Today, she's thankful for her persistence. Ultrasound and CT scans found something suspicious in her right lung. That turned out to be a five-centimeter cancerous tumor between the upper and middle lobes of her lungs. It was an early-stage cancer and had not spread to other parts of her lungs or her body.
Donaldson, who had quit smoking 26 years before her diagnosis, had not even considered that she might have lung cancer.
"I was really surprised at the time to find out that lung cancer is the number one cause of cancer deaths in men and women. More people die from lung cancer than from all the others combined," Donaldson says. "Lung cancer death rates are the equivalent of a 747 jumbo jet crashing to the ground every single day."

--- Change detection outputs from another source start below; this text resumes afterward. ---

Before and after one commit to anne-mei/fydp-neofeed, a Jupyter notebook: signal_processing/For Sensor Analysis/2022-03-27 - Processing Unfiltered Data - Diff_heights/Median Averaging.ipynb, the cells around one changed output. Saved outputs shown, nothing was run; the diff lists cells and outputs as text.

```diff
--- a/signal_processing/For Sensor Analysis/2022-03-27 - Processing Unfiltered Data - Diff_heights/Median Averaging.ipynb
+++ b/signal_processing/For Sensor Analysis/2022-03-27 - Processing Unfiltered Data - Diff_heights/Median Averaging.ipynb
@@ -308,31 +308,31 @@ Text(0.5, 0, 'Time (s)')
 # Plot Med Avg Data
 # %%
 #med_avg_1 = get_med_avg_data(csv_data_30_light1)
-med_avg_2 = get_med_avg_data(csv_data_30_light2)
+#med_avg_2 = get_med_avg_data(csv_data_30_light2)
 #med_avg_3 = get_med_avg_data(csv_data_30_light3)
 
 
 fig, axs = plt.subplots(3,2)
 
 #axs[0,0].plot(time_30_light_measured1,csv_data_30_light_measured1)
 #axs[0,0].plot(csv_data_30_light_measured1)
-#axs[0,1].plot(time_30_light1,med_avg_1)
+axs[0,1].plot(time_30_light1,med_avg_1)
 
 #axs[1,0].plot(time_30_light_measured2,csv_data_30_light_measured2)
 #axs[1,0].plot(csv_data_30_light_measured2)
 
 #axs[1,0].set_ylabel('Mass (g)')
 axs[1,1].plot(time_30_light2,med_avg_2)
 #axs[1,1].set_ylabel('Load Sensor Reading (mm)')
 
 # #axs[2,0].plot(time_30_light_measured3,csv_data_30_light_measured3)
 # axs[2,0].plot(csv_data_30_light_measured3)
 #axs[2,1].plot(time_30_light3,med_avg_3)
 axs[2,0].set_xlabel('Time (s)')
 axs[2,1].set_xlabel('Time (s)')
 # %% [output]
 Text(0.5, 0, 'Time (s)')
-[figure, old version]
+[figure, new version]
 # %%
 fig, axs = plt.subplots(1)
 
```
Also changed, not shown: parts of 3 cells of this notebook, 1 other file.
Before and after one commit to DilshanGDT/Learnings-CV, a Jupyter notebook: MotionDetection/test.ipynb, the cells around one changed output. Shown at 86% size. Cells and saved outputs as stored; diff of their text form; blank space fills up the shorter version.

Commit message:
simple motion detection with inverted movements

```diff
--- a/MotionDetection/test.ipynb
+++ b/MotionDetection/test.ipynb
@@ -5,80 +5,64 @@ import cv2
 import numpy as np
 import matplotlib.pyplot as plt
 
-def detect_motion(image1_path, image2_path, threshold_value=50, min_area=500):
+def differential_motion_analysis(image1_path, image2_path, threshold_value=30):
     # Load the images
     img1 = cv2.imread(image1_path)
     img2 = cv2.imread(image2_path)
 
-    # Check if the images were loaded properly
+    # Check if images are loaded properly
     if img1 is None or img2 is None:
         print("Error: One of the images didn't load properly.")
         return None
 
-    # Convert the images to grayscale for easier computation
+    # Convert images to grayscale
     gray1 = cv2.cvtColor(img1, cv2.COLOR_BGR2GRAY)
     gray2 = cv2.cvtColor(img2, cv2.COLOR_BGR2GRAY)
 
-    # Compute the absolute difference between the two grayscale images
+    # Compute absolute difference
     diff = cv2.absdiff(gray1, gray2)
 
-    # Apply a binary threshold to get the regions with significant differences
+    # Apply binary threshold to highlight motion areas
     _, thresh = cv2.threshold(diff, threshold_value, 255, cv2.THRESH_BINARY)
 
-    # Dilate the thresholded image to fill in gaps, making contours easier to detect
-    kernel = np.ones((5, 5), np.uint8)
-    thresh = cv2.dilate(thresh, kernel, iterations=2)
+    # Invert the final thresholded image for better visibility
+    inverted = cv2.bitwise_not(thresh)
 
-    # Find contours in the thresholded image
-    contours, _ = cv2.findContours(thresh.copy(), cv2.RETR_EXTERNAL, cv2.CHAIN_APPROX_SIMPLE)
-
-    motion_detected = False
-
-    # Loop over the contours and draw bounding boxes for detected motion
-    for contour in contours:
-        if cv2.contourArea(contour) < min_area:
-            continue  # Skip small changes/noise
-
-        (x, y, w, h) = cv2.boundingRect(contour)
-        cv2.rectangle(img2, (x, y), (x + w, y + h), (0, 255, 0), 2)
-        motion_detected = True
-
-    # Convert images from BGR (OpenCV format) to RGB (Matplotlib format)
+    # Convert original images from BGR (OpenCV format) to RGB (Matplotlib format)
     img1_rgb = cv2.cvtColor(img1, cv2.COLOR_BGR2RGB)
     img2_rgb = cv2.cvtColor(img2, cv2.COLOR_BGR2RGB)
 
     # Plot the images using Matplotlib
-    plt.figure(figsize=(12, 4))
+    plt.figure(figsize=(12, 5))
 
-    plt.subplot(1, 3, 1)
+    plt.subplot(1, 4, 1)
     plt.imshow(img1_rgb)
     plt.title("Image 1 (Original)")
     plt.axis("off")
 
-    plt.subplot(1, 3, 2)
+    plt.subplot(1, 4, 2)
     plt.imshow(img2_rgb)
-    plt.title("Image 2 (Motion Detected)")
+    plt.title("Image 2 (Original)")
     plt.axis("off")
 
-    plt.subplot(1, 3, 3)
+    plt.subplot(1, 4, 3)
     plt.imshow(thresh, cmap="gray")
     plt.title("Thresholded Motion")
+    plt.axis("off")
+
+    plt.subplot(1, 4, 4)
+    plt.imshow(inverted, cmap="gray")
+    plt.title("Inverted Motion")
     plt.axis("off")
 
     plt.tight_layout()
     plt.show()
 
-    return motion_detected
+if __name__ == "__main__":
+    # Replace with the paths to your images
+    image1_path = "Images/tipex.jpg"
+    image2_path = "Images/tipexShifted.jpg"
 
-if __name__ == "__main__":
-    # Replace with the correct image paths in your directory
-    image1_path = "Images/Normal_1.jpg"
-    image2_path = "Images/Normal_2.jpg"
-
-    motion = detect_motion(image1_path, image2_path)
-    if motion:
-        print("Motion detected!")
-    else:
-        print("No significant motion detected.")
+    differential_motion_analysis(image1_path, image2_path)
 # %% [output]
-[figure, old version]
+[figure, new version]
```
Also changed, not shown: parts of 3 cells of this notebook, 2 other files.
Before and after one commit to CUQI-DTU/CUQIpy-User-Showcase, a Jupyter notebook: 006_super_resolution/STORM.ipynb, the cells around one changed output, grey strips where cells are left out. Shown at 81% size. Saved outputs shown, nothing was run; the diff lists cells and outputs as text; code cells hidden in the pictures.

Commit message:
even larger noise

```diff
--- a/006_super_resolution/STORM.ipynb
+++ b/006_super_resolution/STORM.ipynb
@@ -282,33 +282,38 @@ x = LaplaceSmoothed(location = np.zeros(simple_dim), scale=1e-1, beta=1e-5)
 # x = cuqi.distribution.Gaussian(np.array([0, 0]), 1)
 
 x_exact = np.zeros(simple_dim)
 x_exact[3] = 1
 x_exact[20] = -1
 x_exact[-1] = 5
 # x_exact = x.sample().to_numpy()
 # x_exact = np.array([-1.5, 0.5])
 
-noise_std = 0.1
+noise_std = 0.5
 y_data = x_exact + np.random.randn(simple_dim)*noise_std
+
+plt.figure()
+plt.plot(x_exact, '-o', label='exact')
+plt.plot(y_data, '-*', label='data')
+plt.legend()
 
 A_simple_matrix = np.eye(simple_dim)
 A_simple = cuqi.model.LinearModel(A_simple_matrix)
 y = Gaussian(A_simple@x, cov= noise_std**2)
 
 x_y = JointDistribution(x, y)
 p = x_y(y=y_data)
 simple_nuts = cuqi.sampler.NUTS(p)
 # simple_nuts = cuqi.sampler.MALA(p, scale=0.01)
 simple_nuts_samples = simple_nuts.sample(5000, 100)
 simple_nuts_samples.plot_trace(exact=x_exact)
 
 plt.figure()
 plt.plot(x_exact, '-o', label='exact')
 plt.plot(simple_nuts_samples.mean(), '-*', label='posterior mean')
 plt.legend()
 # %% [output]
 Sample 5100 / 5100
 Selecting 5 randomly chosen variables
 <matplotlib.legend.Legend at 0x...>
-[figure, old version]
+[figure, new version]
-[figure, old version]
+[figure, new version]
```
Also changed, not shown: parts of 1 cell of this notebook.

Surgeons removed almost two-thirds of her lung and treated her with chemotherapy for three months. Today, she remains cancer free and has made a commitment to help others understand lung cancer and the need for early detection.
—Dusty Donaldson, 58, High Point, NC
Donaldson volunteers with the nonprofit LUNGevity Foundation to help the organization educate the public about lung cancer.
"I'm compelled to find others and share with them information regarding screening," she says. "Early detection is key to survivorship," she adds. "There's not a single soul on this earth who doesn't need to know about lung cancer. People who don't know they are at risk, need to know that there are other risk factors—genetics, radon, and other things that can cause lung cancer."
The 2011 National Cancer Institute's National Lung Screening Trial showed the importance of detecting lung cancer early. The trial also showed for the first time an effective screening approach for a high-risk population.
"Now thanks to the National Lung Screening Trial, we know screening can be more effective than anything else," says Donaldson. "People who are at great risk don't have to consider themselves doomed to lung cancer. They can have early detection, get treated early, and hopefully live a long and healthy life."